There's Captain Peter Whittick just having fun and welcoming us back to our private jet
The big news is: Rain across much of the Indian subcontinent and especially at the Taj Mahal. Drenching rain too.
It is the approach to the Taj that is most impressive. The grounds are huge and well kept, giving an impression of grandeur and elegance.
Constructed of beautiful white marble, the Taj began to be constructed in 1632. A brief history of the building is here.
Its all about the approach. The rain had stopped for a few minutes so that I could pull out my camera.
Everything is symmetrical about the building such that any half of it is a mirror image of the other
The entrance vaulted ceiling
Adjacent buildings are made of red sandstone, quarried in the nearby sate of Rajasthan
When entering the tomb, you can see how detaled the marble was cut

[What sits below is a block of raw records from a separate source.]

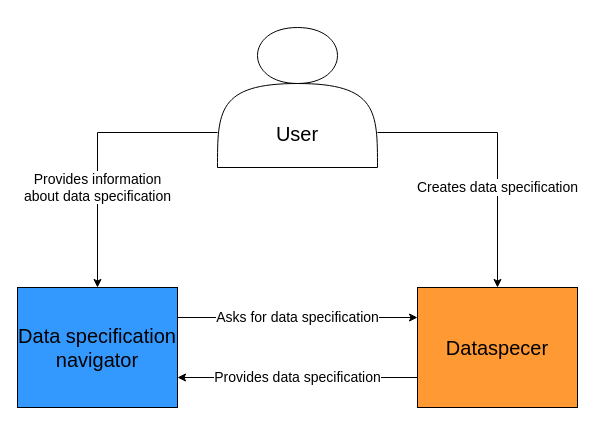
Earlier version of the draw.io diagram presentation/C4 diagrams/C4_system_context.drawio (Kwantigon/research-project). Source tidied: cells renumbered, new cells numbered last; positions are measured from the earlier drawing's top-left corner, leaving out a move shared by most shapes. Both pictures are drawn from the tidied source at 100%, with x=0, y=0 at pixel (17, 27). Pictures stored in the file or linked from it are replaced by grey dashed boxes.
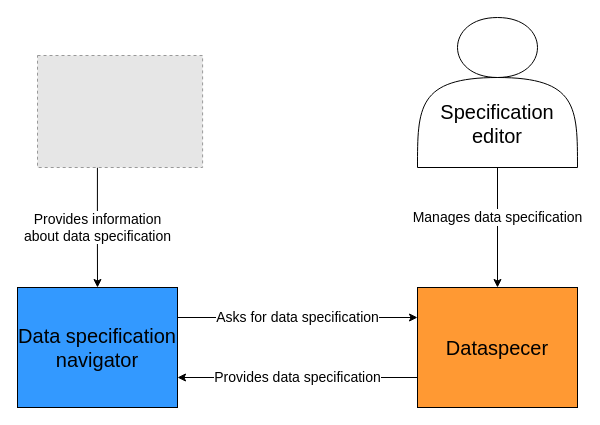
The same diagram, later.

Change to the diagram source:
```diff
@@
 <mxGraphModel>
   <root>
     <mxCell id="0" />
     <mxCell id="1" parent="0" />
-    <mxCell id="2" value="&lt;font style=&quot;font-size: 14px;&quot;&gt;Creates data specification&lt;/font&gt;" style="edgeStyle=orthogonalEdgeStyle;rounded=0;jettySize=auto;html=1;entryX=0.5;entryY=0;entryDx=0;entryDy=0;exitX=1;exitY=0.75;exitDx=0;exitDy=0;" parent="1" edge="1" source="4" target="8">
-      <mxGeometry x="0.27" relative="1" as="geometry" />
+    <mxCell id="2" value="&lt;font style=&quot;font-size: 14px;&quot;&gt;Manages data specification&lt;/font&gt;" style="edgeStyle=orthogonalEdgeStyle;rounded=0;jettySize=auto;html=1;entryX=0.5;entryY=0;entryDx=0;entryDy=0;exitX=0.5;exitY=1;exitDx=0;exitDy=0;" parent="1" edge="1" source="4" target="8">
+      <mxGeometry x="-0.17" relative="1" as="geometry" />
     </mxCell>
-    <mxCell id="3" value="&lt;font style=&quot;font-size: 14px;&quot;&gt;Provides information&lt;/font&gt;&lt;div&gt;&lt;font style=&quot;font-size: 14px;&quot;&gt;about data specification&lt;/font&gt;&lt;/div&gt;" style="edgeStyle=orthogonalEdgeStyle;rounded=0;jettySize=auto;html=1;entryX=0.5;entryY=0;entryDx=0;entryDy=0;exitX=0;exitY=0.75;exitDx=0;exitDy=0;" parent="1" edge="1" source="4" target="6">
-      <mxGeometry x="0.27" relative="1" as="geometry" />
-    </mxCell>
-    <mxCell id="4" value="&lt;div&gt;&lt;font style=&quot;font-size: 20px;&quot;&gt;&lt;br&gt;&lt;/font&gt;&lt;/div&gt;&lt;div&gt;&lt;font style=&quot;font-size: 20px;&quot;&gt;&lt;br&gt;&lt;/font&gt;&lt;/div&gt;&lt;div&gt;&lt;font style=&quot;font-size: 20px;&quot;&gt;&lt;br&gt;&lt;/font&gt;&lt;/div&gt;&lt;font style=&quot;font-size: 20px;&quot;&gt;User&lt;/font&gt;" style="shape=actor;whiteSpace=wrap;html=1;" parent="1" vertex="1">
-      <mxGeometry x="200" width="160" height="140" as="geometry" />
+    <mxCell id="4" value="&lt;div&gt;&lt;font style=&quot;font-size: 20px;&quot;&gt;&lt;br&gt;&lt;/font&gt;&lt;/div&gt;&lt;div&gt;&lt;font style=&quot;font-size: 20px;&quot;&gt;&lt;br&gt;&lt;/font&gt;&lt;/div&gt;&lt;div&gt;&lt;br&gt;&lt;/div&gt;&lt;div&gt;&lt;font style=&quot;font-size: 20px;&quot;&gt;Specification&lt;/font&gt;&lt;/div&gt;&lt;div&gt;&lt;font style=&quot;font-size: 20px;&quot;&gt;editor&lt;/font&gt;&lt;/div&gt;" style="shape=actor;whiteSpace=wrap;html=1;" parent="1" vertex="1">
+      <mxGeometry x="400" y="-10" width="160" height="150" as="geometry" />
     </mxCell>
-    <mxCell id="5" value="&lt;font style=&quot;font-size: 14px;&quot;&gt;Asks for data specification&lt;/font&gt;" style="edgeStyle=orthogonalEdgeStyle;rounded=0;jettySize=auto;html=1;exitX=1;exitY=0.25;exitDx=0;exitDy=0;entryX=0;entryY=0.25;entryDx=0;entryDy=0;" parent="1" edge="1" source="6" target="8">
+    <mxCell id="5" value="&lt;font style=&quot;font-size: 14px;&quot;&gt;Asks for&amp;nbsp;&lt;/font&gt;&lt;span style=&quot;font-size: 14px; background-color: light-dark(#ffffff, var(--ge-dark-color, #121212)); color: light-dark(rgb(0, 0, 0), rgb(255, 255, 255));&quot;&gt;data specification&lt;/span&gt;" style="edgeStyle=orthogonalEdgeStyle;rounded=0;jettySize=auto;html=1;exitX=1;exitY=0.25;exitDx=0;exitDy=0;entryX=0;entryY=0.25;entryDx=0;entryDy=0;" parent="1" edge="1" source="6" target="8">
       <mxGeometry relative="1" as="geometry" />
     </mxCell>
     <mxCell id="6" value="&lt;font style=&quot;font-size: 20px;&quot;&gt;Data specification navigator&lt;/font&gt;" style="rounded=0;whiteSpace=wrap;html=1;fillColor=#3399FF;" parent="1" vertex="1">
       <mxGeometry y="260" width="160" height="120" as="geometry" />
     </mxCell>
     <mxCell id="7" value="&lt;font style=&quot;font-size: 14px;&quot;&gt;Provides data specification&lt;/font&gt;" style="edgeStyle=orthogonalEdgeStyle;rounded=0;jettySize=auto;html=1;entryX=1;entryY=0.75;entryDx=0;entryDy=0;exitX=0;exitY=0.75;exitDx=0;exitDy=0;" parent="1" edge="1" source="8" target="6">
       <mxGeometry relative="1" as="geometry" />
     </mxCell>
     <mxCell id="8" value="&lt;font style=&quot;font-size: 20px;&quot;&gt;Dataspecer&lt;/font&gt;" style="rounded=0;whiteSpace=wrap;html=1;fillColor=#FF9933;" parent="1" vertex="1">
       <mxGeometry x="400" y="260" width="160" height="120" as="geometry" />
     </mxCell>
+    <mxCell id="3" value="&lt;span style=&quot;font-size: 14px;&quot;&gt;Provides information&lt;/span&gt;&lt;div&gt;&lt;span style=&quot;font-size: 14px;&quot;&gt;about data specification&lt;/span&gt;&lt;/div&gt;" style="edgeStyle=orthogonalEdgeStyle;rounded=0;jettySize=auto;html=1;entryX=0.5;entryY=0;entryDx=0;entryDy=0;exitX=0.363;exitY=1;exitDx=0;exitDy=0;exitPerimeter=0;" parent="1" edge="1" source="9" target="6">
+      <mxGeometry relative="1" as="geometry" />
+    </mxCell>
+    <mxCell id="9" style="fillColor=#E6E6E6;strokeColor=#999999;dashed=1;verticalLabelPosition=bottom;labelBackgroundColor=default;verticalAlign=top;" parent="1" vertex="1">
+      <mxGeometry x="20" y="28" width="165.1" height="112" as="geometry" />
+    </mxCell>
   </root>
 </mxGraphModel>
```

And there are incredible inlaid patterns made with semi=precious gems. The green is a type of chert, the red is jasper. A story about the stones of the Taj is here.
No photo's are allowed inside the tomb and it is too dark anyway to see much anyway. But after we exited from inside the Taj Mahal we found that the skies had opened up over Agra.In fact, this was a weather front that proved to be big news across India. This is the dry season and rain such as this was unusual. Temperatures plummeted to 19 degrees Celsius (66 degrees F) setting records for this date in some locations. Two people were struck by lightning in Agra. And hail fell in many parts of neighboring states, damaging crops significantly. Everyone mentioned how strange it was and chalked it up to other weather phenomena that seem to be unusual lately.
The rain poured off of the roof of the Taj much like it does in Marble Canyon back home after a deluge
The marble was quite slick while wet. Although the weather was not perfect, we enjoyed this 4-hour stop to see a wonder that was named a World Heritage Site by UNESCO in 1983.